Results: Among the three medicinal herbs, F. suspensa showed the highest concentration of phenolic compounds, flavonoids, and saponins. The number of phytochemical compounds detected via tandem mass analysis of B. juncea, F. suspensa, and I. britannica was 5 (including sinigrin, m/z [M-H] = 358.02), 14 (including forsythoside A, m/z [M-H] = 623.19), and 18 (including chlorogenic acid, m/z [M-H] = 353.20), respectively. The antiviral effects of the B. juncea extracts (ethanol and water) and I. britannica extract (ethanol) were further investigated.

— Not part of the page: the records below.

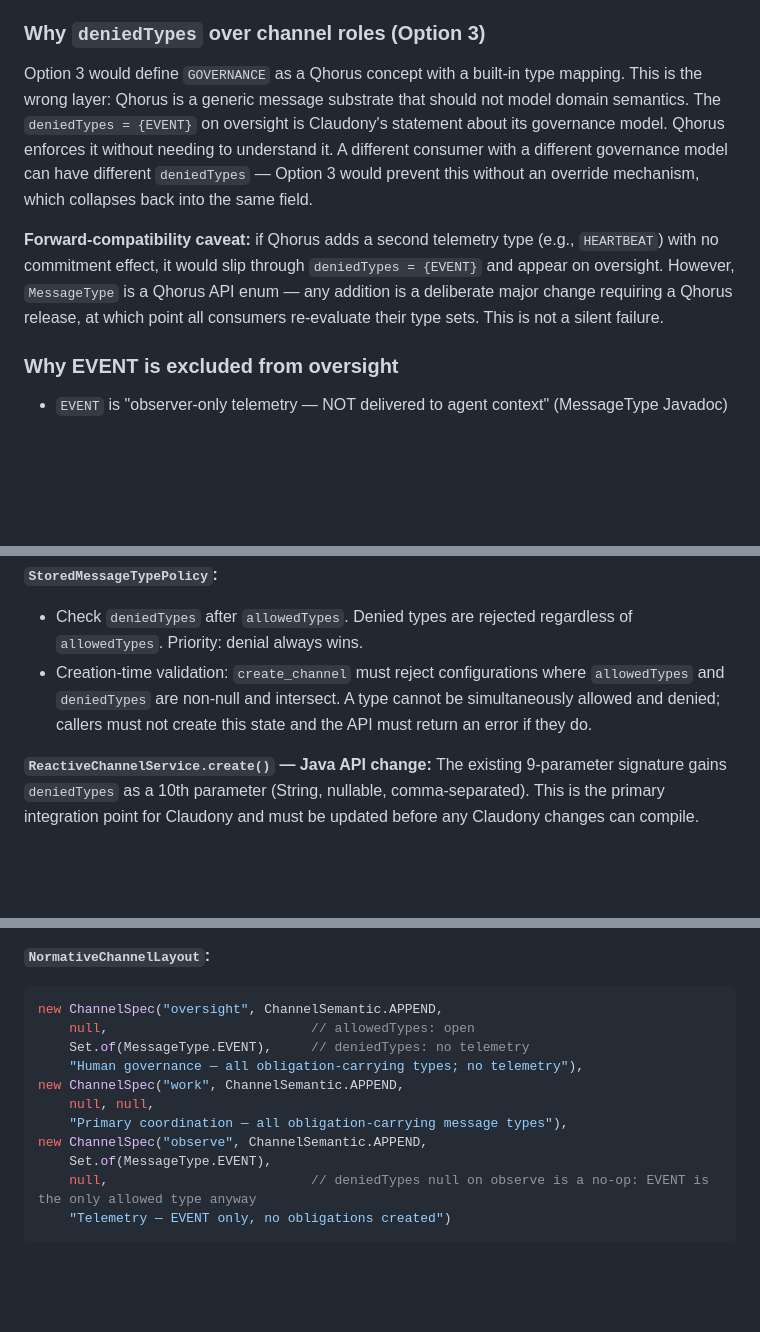
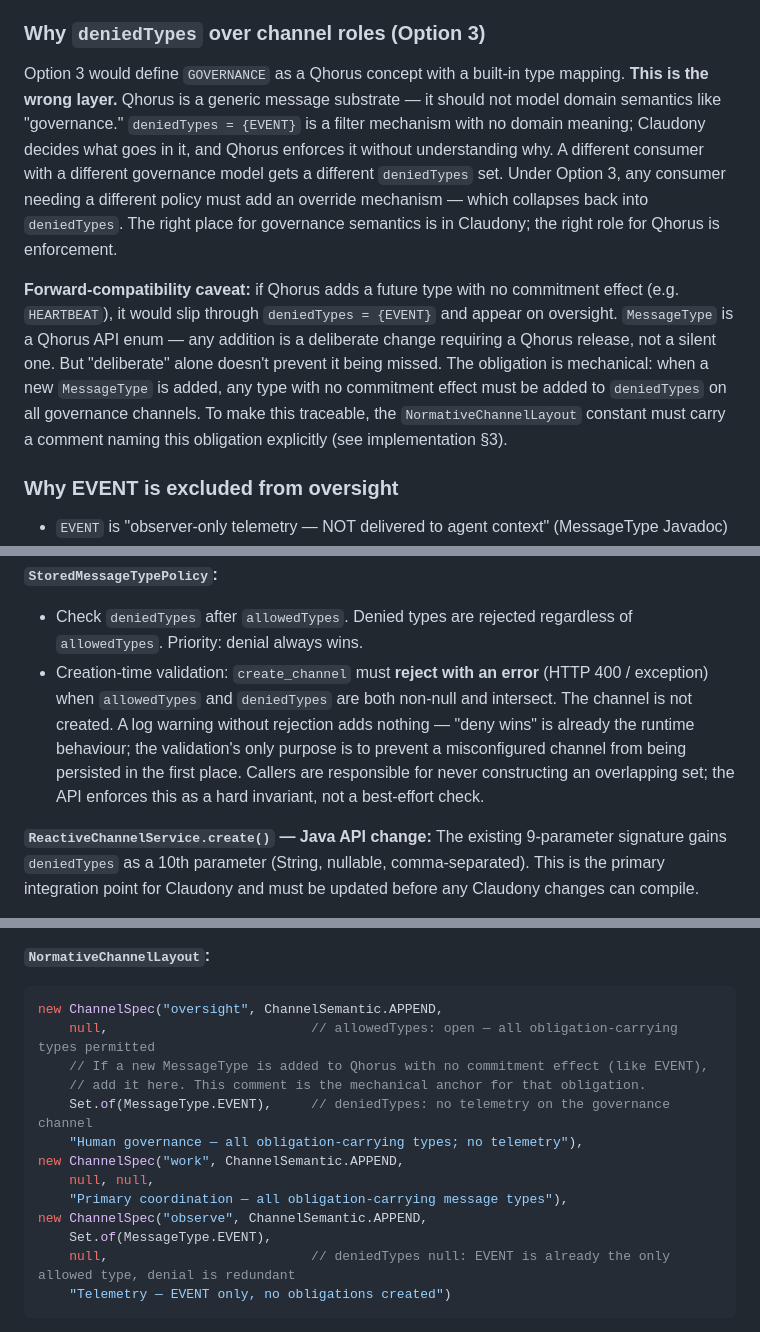
Before and after one commit to mdproctor/wsp-casehub-claudony, a Markdown page: specs/2026-06-02-oversight-channel-allowedtypes-design.md, 3 parts joined by grey strips. Rendered like a GitHub page; blank space fills up the shorter version.

Commit message:
docs(spec): final feedback pass — dumb-substrate rationale, forward-compat anchor, hard reject on overlapping config

````diff
--- a/specs/2026-06-02-oversight-channel-allowedtypes-design.md
+++ b/specs/2026-06-02-oversight-channel-allowedtypes-design.md
@@ -40,9 +40,9 @@ A new obligation-carrying type added to Qhorus's `MessageType` enum is automatic
 
 ### Why `deniedTypes` over channel roles (Option 3)
 
-Option 3 would define `GOVERNANCE` as a Qhorus concept with a built-in type mapping. This is the wrong layer: Qhorus is a generic message substrate that should not model domain semantics. The `deniedTypes = {EVENT}` on oversight is Claudony's statement about its governance model. Qhorus enforces it without needing to understand it. A different consumer with a different governance model can have different `deniedTypes` — Option 3 would prevent this without an override mechanism, which collapses back into the same field.
+Option 3 would define `GOVERNANCE` as a Qhorus concept with a built-in type mapping. **This is the wrong layer.** Qhorus is a generic message substrate — it should not model domain semantics like "governance." `deniedTypes = {EVENT}` is a filter mechanism with no domain meaning; Claudony decides what goes in it, and Qhorus enforces it without understanding why. A different consumer with a different governance model gets a different `deniedTypes` set. Under Option 3, any consumer needing a different policy must add an override mechanism — which collapses back into `deniedTypes`. The right place for governance semantics is in Claudony; the right role for Qhorus is enforcement.
 
-**Forward-compatibility caveat:** if Qhorus adds a second telemetry type (e.g., `HEARTBEAT`) with no commitment effect, it would slip through `deniedTypes = {EVENT}` and appear on oversight. However, `MessageType` is a Qhorus API enum — any addition is a deliberate major change requiring a Qhorus release, at which point all consumers re-evaluate their type sets. This is not a silent failure.
+**Forward-compatibility caveat:** if Qhorus adds a future type with no commitment effect (e.g. `HEARTBEAT`), it would slip through `deniedTypes = {EVENT}` and appear on oversight. `MessageType` is a Qhorus API enum — any addition is a deliberate change requiring a Qhorus release, not a silent one. But "deliberate" alone doesn't prevent it being missed. The obligation is mechanical: when a new `MessageType` is added, any type with no commitment effect must be added to `deniedTypes` on all governance channels. To make this traceable, the `NormativeChannelLayout` constant must carry a comment naming this obligation explicitly (see implementation §3).
 
 ### Why EVENT is excluded from oversight
 
@@ -106,7 +106,7 @@ This targets channels by name pattern. Existing oversight channels created befor
 
 **`StoredMessageTypePolicy`:**
 - Check `deniedTypes` after `allowedTypes`. Denied types are rejected regardless of `allowedTypes`. Priority: denial always wins.
-- Creation-time validation: `create_channel` must reject configurations where `allowedTypes` and `deniedTypes` are non-null and intersect. A type cannot be simultaneously allowed and denied; callers must not create this state and the API must return an error if they do.
+- Creation-time validation: `create_channel` must **reject with an error** (HTTP 400 / exception) when `allowedTypes` and `deniedTypes` are both non-null and intersect. The channel is not created. A log warning without rejection adds nothing — "deny wins" is already the runtime behaviour; the validation's only purpose is to prevent a misconfigured channel from being persisted in the first place. Callers are responsible for never constructing an overlapping set; the API enforces this as a hard invariant, not a best-effort check.
 
 **`ReactiveChannelService.create()` — Java API change:**
 The existing 9-parameter signature gains `deniedTypes` as a 10th parameter (String, nullable, comma-separated). This is the primary integration point for Claudony and must be updated before any Claudony changes can compile.
@@ -145,15 +145,17 @@ This changes the canonical constructor from 4-argument to 5-argument. Every cons
 **`NormativeChannelLayout`:**
 ```java
 new ChannelSpec("oversight", ChannelSemantic.APPEND,
-    null,                          // allowedTypes: open
-    Set.of(MessageType.EVENT),     // deniedTypes: no telemetry
+    null,                          // allowedTypes: open — all obligation-carrying types permitted
+    // If a new MessageType is added to Qhorus with no commitment effect (like EVENT),
+    // add it here. This comment is the mechanical anchor for that obligation.
+    Set.of(MessageType.EVENT),     // deniedTypes: no telemetry on the governance channel
     "Human governance — all obligation-carrying types; no telemetry"),
 new ChannelSpec("work", ChannelSemantic.APPEND,
     null, null,
     "Primary coordination — all obligation-carrying message types"),
 new ChannelSpec("observe", ChannelSemantic.APPEND,
     Set.of(MessageType.EVENT),
-    null,                          // deniedTypes null on observe is a no-op: EVENT is the only allowed type anyway
+    null,                          // deniedTypes null: EVENT is already the only allowed type, denial is redundant
     "Telemetry — EVENT only, no obligations created")
 ```
 
````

The ethanol extract of B. juncea showed a 3 Log TCID50/25 μL virus titration reduction and the water extract showed a selectivity index of 13.668 against infected influenza H1N1 virus A/NWS/33. The B. juncea extracts did not show hemolysis activities and hepatotoxicity (< 20%). The ethanol extract of I. britannica showed the most effective virus titration decrease, whereas its hemolytic and hepatotoxicity values were the most significantly different compared to the control. Despite the high concentration of phytochemicals detected in F. suspensa, the extract showed approximately 1 Log TCID50/25 μL at the highest concentration.
Conclusion: B. juncea may show antiviral effects against H1N1 in a host. In addition, B. juncea may also show decreased disadvantages compared to other antiviral agents.
Keywords: Antiviral effect; Human safety; Medicinal herbs; Phytochemical properties.